According to the Health Insurance Organisation (HIO) the number of eligible women who took a Pap test from September 1, 2021 to August 31, 2023 was only 126,903, while the number of eligible women who fall into the age category to take the test in question in the last two years was almost 342,000.

The Pap test is provided by Gesy since the first day of its implementation in 2019. Women without symptoms of are advised to do the test every two years up to age 65.

However, where there are signs or symptoms or history, which justify repeating the screening in less than two years, the test is fully reimbursed by Gesy, regardless of frequency.

To do this, the treating doctor must fill out a special form, state the reasons for more frequent testing and send it to Gesy for approval. If the Gesy finds this request fair, they will cover all test expenses.
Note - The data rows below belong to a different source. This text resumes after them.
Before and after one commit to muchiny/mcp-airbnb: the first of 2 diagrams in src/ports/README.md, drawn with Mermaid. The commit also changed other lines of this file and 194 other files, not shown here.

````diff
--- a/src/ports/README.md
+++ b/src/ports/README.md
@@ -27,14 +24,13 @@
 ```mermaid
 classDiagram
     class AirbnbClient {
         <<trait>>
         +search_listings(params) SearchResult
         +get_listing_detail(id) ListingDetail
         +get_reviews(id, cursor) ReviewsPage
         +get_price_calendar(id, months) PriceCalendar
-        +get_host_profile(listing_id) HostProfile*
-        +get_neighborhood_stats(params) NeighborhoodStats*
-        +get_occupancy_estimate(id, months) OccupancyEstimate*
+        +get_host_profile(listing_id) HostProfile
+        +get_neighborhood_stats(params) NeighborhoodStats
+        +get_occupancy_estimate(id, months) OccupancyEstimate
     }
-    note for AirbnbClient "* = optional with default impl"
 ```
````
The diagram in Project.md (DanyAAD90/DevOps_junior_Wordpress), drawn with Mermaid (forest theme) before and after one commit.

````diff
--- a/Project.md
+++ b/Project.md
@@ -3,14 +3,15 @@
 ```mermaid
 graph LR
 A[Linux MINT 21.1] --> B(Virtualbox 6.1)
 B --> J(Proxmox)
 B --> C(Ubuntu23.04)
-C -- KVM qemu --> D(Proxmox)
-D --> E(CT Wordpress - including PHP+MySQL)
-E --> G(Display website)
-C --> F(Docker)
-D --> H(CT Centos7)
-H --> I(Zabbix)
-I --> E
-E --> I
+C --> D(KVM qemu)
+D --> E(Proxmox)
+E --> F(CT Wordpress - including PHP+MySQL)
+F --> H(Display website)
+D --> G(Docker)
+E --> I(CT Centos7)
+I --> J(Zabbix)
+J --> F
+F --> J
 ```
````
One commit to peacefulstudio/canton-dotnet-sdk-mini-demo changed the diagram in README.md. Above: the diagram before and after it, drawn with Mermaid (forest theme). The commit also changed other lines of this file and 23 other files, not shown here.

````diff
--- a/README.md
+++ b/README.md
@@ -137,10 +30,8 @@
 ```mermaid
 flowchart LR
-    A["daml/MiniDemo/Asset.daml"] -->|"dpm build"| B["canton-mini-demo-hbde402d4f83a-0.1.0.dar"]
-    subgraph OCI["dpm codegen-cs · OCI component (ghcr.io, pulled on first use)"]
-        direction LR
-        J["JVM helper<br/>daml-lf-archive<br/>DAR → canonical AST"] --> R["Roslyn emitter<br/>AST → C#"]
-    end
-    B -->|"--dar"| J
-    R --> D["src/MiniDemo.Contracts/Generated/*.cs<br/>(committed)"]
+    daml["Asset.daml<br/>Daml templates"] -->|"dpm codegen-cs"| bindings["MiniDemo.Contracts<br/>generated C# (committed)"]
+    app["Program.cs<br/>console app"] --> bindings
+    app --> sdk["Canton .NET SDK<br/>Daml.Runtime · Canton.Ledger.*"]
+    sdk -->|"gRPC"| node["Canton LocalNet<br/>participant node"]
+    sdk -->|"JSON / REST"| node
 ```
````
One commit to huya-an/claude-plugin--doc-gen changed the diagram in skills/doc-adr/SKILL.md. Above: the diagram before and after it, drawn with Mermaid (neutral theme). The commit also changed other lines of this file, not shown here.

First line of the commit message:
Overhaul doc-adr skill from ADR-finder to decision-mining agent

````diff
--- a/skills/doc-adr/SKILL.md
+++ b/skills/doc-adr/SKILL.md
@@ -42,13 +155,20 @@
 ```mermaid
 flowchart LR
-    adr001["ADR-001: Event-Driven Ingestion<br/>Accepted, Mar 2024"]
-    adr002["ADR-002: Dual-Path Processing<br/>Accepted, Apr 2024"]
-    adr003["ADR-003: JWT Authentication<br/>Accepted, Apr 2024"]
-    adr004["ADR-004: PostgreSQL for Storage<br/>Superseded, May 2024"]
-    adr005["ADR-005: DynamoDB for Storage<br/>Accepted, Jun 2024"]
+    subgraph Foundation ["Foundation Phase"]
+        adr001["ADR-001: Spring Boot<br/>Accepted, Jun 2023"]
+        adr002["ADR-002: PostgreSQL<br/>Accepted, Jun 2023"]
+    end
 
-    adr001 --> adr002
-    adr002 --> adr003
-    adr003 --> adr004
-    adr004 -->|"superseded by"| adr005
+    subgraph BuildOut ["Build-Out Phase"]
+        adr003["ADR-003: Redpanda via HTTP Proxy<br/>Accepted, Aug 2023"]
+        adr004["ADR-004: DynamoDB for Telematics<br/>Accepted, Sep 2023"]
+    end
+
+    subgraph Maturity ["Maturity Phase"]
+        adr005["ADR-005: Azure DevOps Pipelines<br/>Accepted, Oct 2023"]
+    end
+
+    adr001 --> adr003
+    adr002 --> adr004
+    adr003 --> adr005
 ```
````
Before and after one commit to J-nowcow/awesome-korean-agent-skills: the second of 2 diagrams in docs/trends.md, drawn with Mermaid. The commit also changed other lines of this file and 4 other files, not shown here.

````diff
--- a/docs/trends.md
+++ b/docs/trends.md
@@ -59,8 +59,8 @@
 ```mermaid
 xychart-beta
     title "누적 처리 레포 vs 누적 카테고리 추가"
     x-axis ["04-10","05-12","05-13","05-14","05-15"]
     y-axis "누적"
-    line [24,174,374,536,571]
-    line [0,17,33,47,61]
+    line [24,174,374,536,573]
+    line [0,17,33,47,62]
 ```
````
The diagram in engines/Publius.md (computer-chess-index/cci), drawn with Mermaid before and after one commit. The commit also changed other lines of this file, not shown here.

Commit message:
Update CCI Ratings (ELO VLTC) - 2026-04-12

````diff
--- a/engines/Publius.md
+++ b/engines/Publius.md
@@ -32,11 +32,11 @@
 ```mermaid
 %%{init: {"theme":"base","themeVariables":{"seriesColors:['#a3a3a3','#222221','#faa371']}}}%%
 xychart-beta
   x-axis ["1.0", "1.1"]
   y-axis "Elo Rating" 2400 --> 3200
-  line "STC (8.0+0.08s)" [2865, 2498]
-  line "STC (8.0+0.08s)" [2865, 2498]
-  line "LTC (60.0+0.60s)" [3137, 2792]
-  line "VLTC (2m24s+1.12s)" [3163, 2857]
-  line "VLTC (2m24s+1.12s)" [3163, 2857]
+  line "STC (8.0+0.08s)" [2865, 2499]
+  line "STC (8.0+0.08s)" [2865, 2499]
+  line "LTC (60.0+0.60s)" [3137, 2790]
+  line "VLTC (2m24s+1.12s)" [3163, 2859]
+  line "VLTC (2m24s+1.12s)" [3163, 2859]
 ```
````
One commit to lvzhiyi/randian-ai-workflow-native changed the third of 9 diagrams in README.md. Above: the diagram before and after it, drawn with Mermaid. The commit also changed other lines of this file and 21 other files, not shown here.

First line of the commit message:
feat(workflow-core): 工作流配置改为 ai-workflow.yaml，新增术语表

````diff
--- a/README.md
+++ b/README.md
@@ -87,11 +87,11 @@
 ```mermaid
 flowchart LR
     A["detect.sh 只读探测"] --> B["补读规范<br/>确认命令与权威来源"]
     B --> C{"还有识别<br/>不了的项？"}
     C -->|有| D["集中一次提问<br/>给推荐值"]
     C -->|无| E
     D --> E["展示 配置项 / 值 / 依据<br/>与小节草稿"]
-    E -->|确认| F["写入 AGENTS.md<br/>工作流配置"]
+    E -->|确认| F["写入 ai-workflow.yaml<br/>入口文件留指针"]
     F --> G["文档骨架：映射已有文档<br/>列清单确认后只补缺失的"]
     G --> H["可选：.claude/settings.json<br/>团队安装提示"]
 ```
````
If someone without symptoms decides to do more tests than the one every two years, they must pay out of pocket for the second and subsequent tests, paying around €50 or €60 euros.

The HIO said that in general, in the context of strengthening prevention it had recently adopted guidelines for the performance of routine laboratory tests in asymptomatic adults, that is, in people who have not been diagnosed, have not shown symptoms of any disease or are not on specific medications.

If a beneficiary presents symptoms or has a medical history or is receiving medication, then the beneficiary in question does not fall under the same guidelines and their lab test referrals would come under their GP, and still covered by Gesy in a different way.

The frequency of performing routine laboratory tests in asymptomatic adults is determined based on the age of each beneficiary. More specifically, for ages 18 to 44, the frequency of laboratory tests, such as blood count, fasting insulin levels, urea, creatinine, kidney function, liver enzymes, cholesterol, urine count, etc. is set at every five years.

For ages 45 to 64 the frequency for the lab tests is every two years and for ages over 65 the tests should be done every year.

In the routine laboratory tests, the HIO included the preventive test for prostate cancer. For high-risk men aged 40 or older, the tests should be done every five years. For men over 50 years old every two years and for men over 65 years old according to existing protocols for that age group.

At the same time, the thyroid test can be performed every two years in men over 60 and in women over 50. It is also clarified that the test should be done every two years for people over 65, regardless of gender.

The adoption of the specific instructions was done in collaboration with the Laboratory Examinations Subcommittee of the Organisation and after consultation with representatives of the Scientific Societies of Personal Physicians for adults.